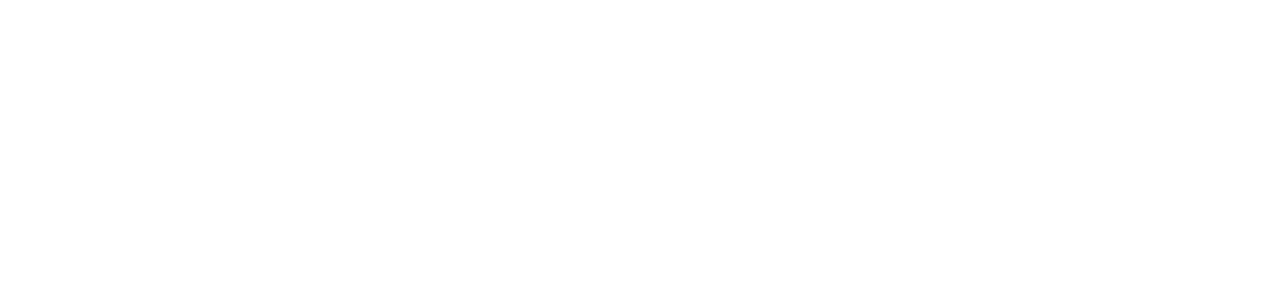
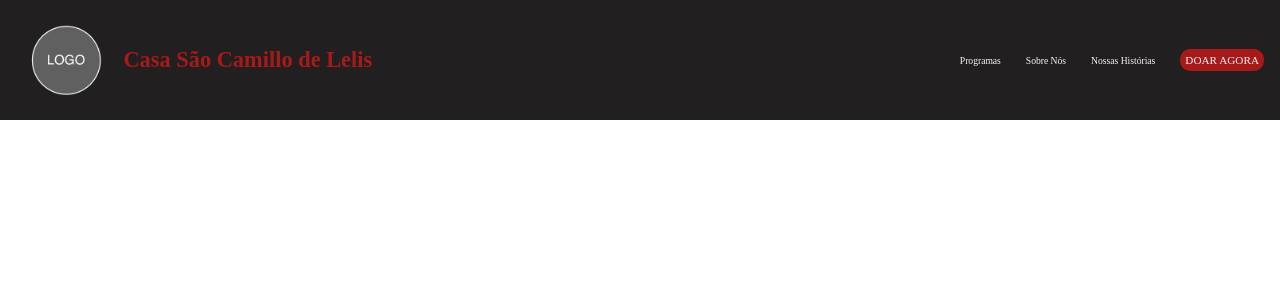
Before and after one commit to MathewsBaio/projeto-sao-camillo-lelis, a React (Create React App) app in the folder projeto-sao-camillo-lelis/: page / in a window 1280 px wide. Shown: the top 300 px of the page. Built offline with nearby package versions, Linux system fonts and the light colour scheme.

Commit message:
componente menu desktop

```diff
--- a/projeto-sao-camillo-lelis/src/App.js
+++ b/projeto-sao-camillo-lelis/src/App.js
@@ -1,3 +1,6 @@
+import Menu from "./components/menu/Menu";
+import "./styles/styles.css";
+
 export default function App() {
-  return <div></div>;
+  return <Menu />;
 }
--- /dev/null
+++ b/projeto-sao-camillo-lelis/src/components/menu/Menu.js
@@ -0,0 +1,17 @@
+import Nav from "./Nav";
+
+export default function Menu() {
+  return (
+    <div className="menu">
+      <div className="logo">
+        <img
+          className="logo"
+          src="/placeholders/logo.png"
+          alt="logo da Casa São Camillo de Lelis"
+        />
+        <h1>Casa São Camillo de Lelis</h1>
+      </div>
+      <Nav />
+    </div>
+  );
+}
--- /dev/null
+++ b/projeto-sao-camillo-lelis/src/components/menu/Nav.js
@@ -0,0 +1,18 @@
+export default function Nav() {
+  return (
+    <div className="nav">
+      <a className="btn" href="">
+        Programas
+      </a>
+      <a className="btn" href="">
+        Sobre Nós
+      </a>
+      <a className="btn" href="">
+        Nossas Histórias
+      </a>
+      <a className="btn-doar" href="">
+        DOAR AGORA
+      </a>
+    </div>
+  );
+}
--- /dev/null
+++ b/projeto-sao-camillo-lelis/src/styles/styles.css
@@ -0,0 +1,60 @@
+body {
+  margin: 0;
+  padding: 0;
+  width: 100vw;
+  height: 100vh;
+}
+
+.menu {
+  display: flex;
+  flex-direction: row;
+  align-items: center;
+  justify-content: space-between;
+  width: 100vw;
+  height: 15vh;
+  background-color: #211f1f;
+}
+
+.logo {
+  display: flex;
+  flex-direction: row;
+  justify-content: space-around;
+  align-items: center;
+  gap: 5px;
+  color: #a61a19;
+  font-size: 0.7rem;
+}
+
+.logo > img {
+  width: 8vw;
+  margin-left: 1rem;
+}
+
+.nav {
+  display: flex;
+  flex-direction: row;
+  justify-content: space-around;
+  align-items: center;
+  gap: 25px;
+  color: #f7f7f7;
+  font-size: 0.6rem;
+  margin-right: 1rem;
+}
+
+.btn-doar {
+  cursor: pointer;
+  background-color: #a61a19;
+  border-radius: 10px;
+  padding: 5px;
+  font-size: 0.7rem;
+}
+
+.nav > a {
+  text-decoration: none;
+  color: inherit;
+}
+
+.btn:hover {
+  cursor: pointer;
+  border-bottom: solid 2px #a61a19;
+}
```
Also changed, not shown: projeto-sao-camillo-lelis/public/placeholders/logo.png (added).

=-=-=-=-=

▸ **WHAT THE EXERCISE ASKS**: Write down all the entries exactly, but not the pictures they hold.

▸ **EXERCISE SOLUTION**:
Before and after one commit to MathewsBaio/projeto-sao-camillo-lelis, a React (Create React App) app in the folder projeto-sao-camillo-lelis/: page / in a window 1280 px wide. Shown: the top 300 px of the page. Built offline with nearby package versions, Linux system fonts and the light colour scheme.

Commit message:
componente menu desktop

```diff
--- a/projeto-sao-camillo-lelis/src/App.js
+++ b/projeto-sao-camillo-lelis/src/App.js
@@ -1,3 +1,6 @@
+import Menu from "./components/menu/Menu";
+import "./styles/styles.css";
+
 export default function App() {
-  return <div></div>;
+  return <Menu />;
 }
--- /dev/null
+++ b/projeto-sao-camillo-lelis/src/components/menu/Menu.js
@@ -0,0 +1,17 @@
+import Nav from "./Nav";
+
+export default function Menu() {
+  return (
+    <div className="menu">
+      <div className="logo">
+        <img
+          className="logo"
+          src="/placeholders/logo.png"
+          alt="logo da Casa São Camillo de Lelis"
+        />
+        <h1>Casa São Camillo de Lelis</h1>
+      </div>
+      <Nav />
+    </div>
+  );
+}
--- /dev/null
+++ b/projeto-sao-camillo-lelis/src/components/menu/Nav.js
@@ -0,0 +1,18 @@
+export default function Nav() {
+  return (
+    <div className="nav">
+      <a className="btn" href="">
+        Programas
+      </a>
+      <a className="btn" href="">
+        Sobre Nós
+      </a>
+      <a className="btn" href="">
+        Nossas Histórias
+      </a>
+      <a className="btn-doar" href="">
+        DOAR AGORA
+      </a>
+    </div>
+  );
+}
--- /dev/null
+++ b/projeto-sao-camillo-lelis/src/styles/styles.css
@@ -0,0 +1,60 @@
+body {
+  margin: 0;
+  padding: 0;
+  width: 100vw;
+  height: 100vh;
+}
+
+.menu {
+  display: flex;
+  flex-direction: row;
+  align-items: center;
+  justify-content: space-between;
+  width: 100vw;
+  height: 15vh;
+  background-color: #211f1f;
+}
+
+.logo {
+  display: flex;
+  flex-direction: row;
+  justify-content: space-around;
+  align-items: center;
+  gap: 5px;
+  color: #a61a19;
+  font-size: 0.7rem;
+}
+
+.logo > img {
+  width: 8vw;
+  margin-left: 1rem;
+}
+
+.nav {
+  display: flex;
+  flex-direction: row;
+  justify-content: space-around;
+  align-items: center;
+  gap: 25px;
+  color: #f7f7f7;
+  font-size: 0.6rem;
+  margin-right: 1rem;
+}
+
+.btn-doar {
+  cursor: pointer;
+  background-color: #a61a19;
+  border-radius: 10px;
+  padding: 5px;
+  font-size: 0.7rem;
+}
+
+.nav > a {
+  text-decoration: none;
+  color: inherit;
+}
+
+.btn:hover {
+  cursor: pointer;
+  border-bottom: solid 2px #a61a19;
+}
```
Also changed, not shown: projeto-sao-camillo-lelis/public/placeholders/logo.png (added).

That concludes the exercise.